PG Economics Ltd., a British company that provides advisory and consultancy service to agriculture and other natural resource-based industries, says GM crops have "delivered more environmentally friendly farming practices while providing clear improvements to farmer productivity and income."
Farmers in both developed and developing countries benefit from GM technology, the report says.
The report finds that GM crops have these global impacts:
•Biotech crops have "contributed to significantly reducing the release of greenhouse gas emission from agricultural practices." In 2012, this amounted to the equivalent of removing 27 billion kilograms of carbon dioxide from the atmosphere, or equal to removing 11.9 million cars from the road for one year.
•Crop biotechnology reduced pesticide spray from 1996 to 2012 by 503 million kilograms.
•Insect resistant technology in cotton and corn has pushed up yields. The average yield gains from 1996 to 2012 were 10.4 percent for insect-resistant corn and 16.1 percent for insect -resistant cotton.
•The highest yield gains go to farmers in developing countries, many of whom have few resources and farm small plots of land.
•Farm income gains associated with crop biotechnology were divided equally between farmers in developing and developed countries.
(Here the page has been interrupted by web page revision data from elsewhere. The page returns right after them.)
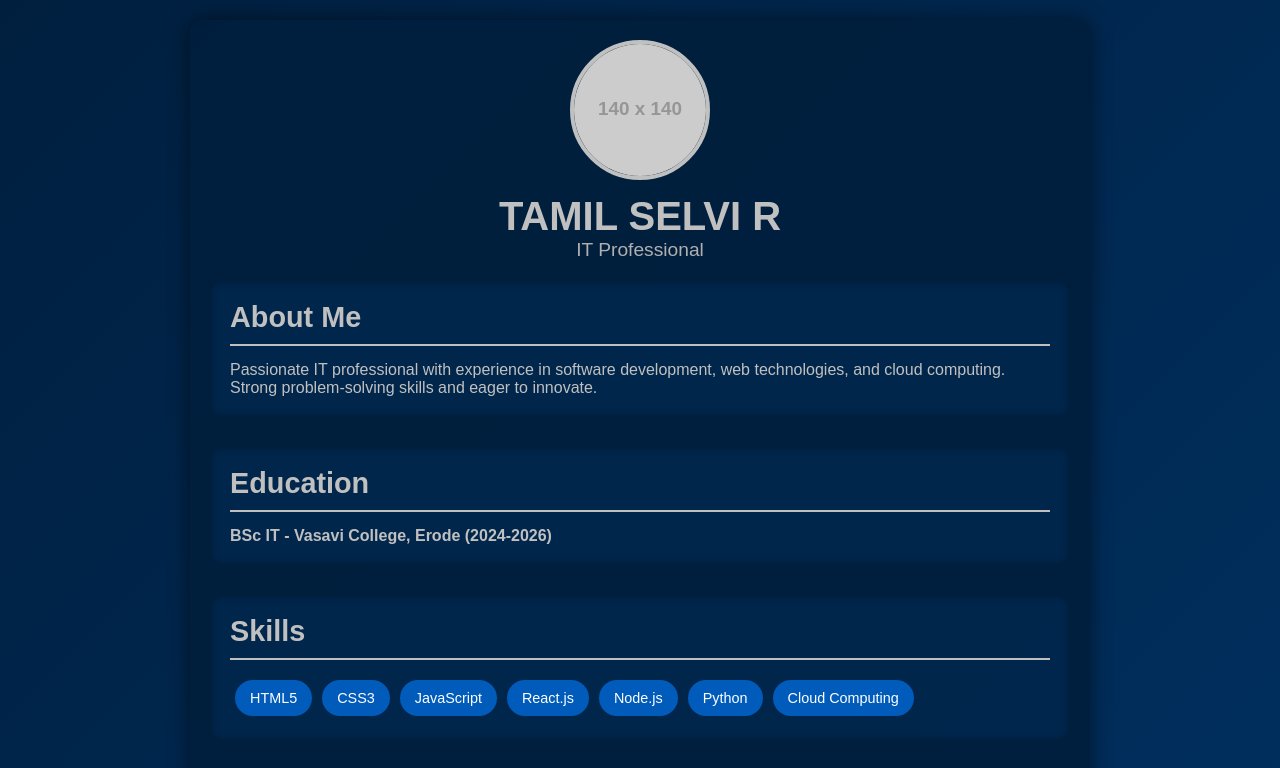
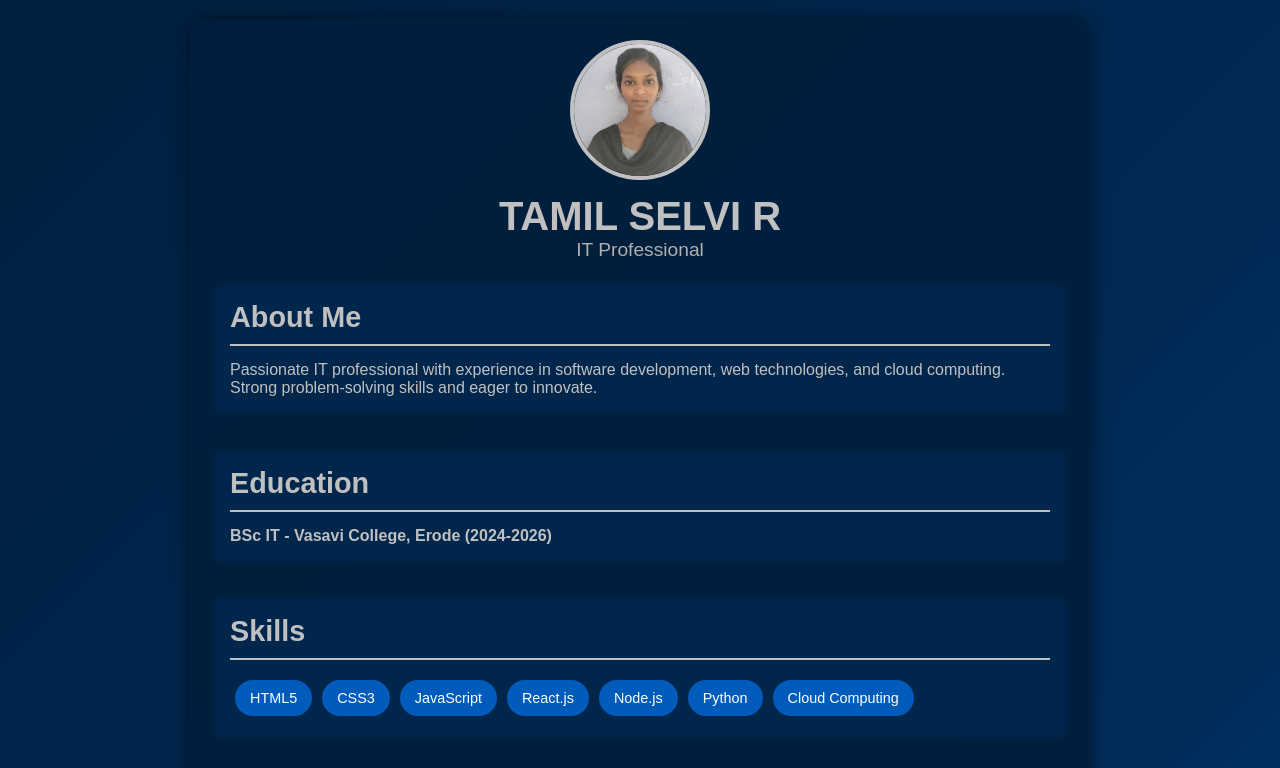
Before and after one commit to Tamilselvi9384/Digital-portfolio, a plain HTML site: page index.html in a window 1280 px wide. Shown: the top 768 px of the page. Drawn offline with Linux system fonts and the light colour scheme; placeholder pictures from the web are drawn by us.

Commit message:
Update index.html

```diff
--- a/index.html
+++ b/index.html
@@ -142,7 +142,7 @@
 <body>
   <div class="container">
     <div class="header">
-      <img src="https://via.placeholder.com/140" alt="Profile Picture" class="profile-pic">
+      <img src="IMG-20250324-WA0074.jpg" alt="Profile Picture" class="profile-pic">
       <h1>TAMIL SELVI R</h1>
       <p>IT Professional</p>
     </div>
```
•Farmers in developing countries received $3.74 for each dollar invested in GM crops seed. Farmers in developed countries received $3.04 for each dollar invested in GM crop seed. The higher rate of return in developing countries partly reflects their weaker provision and enforcement of intellectual property rights.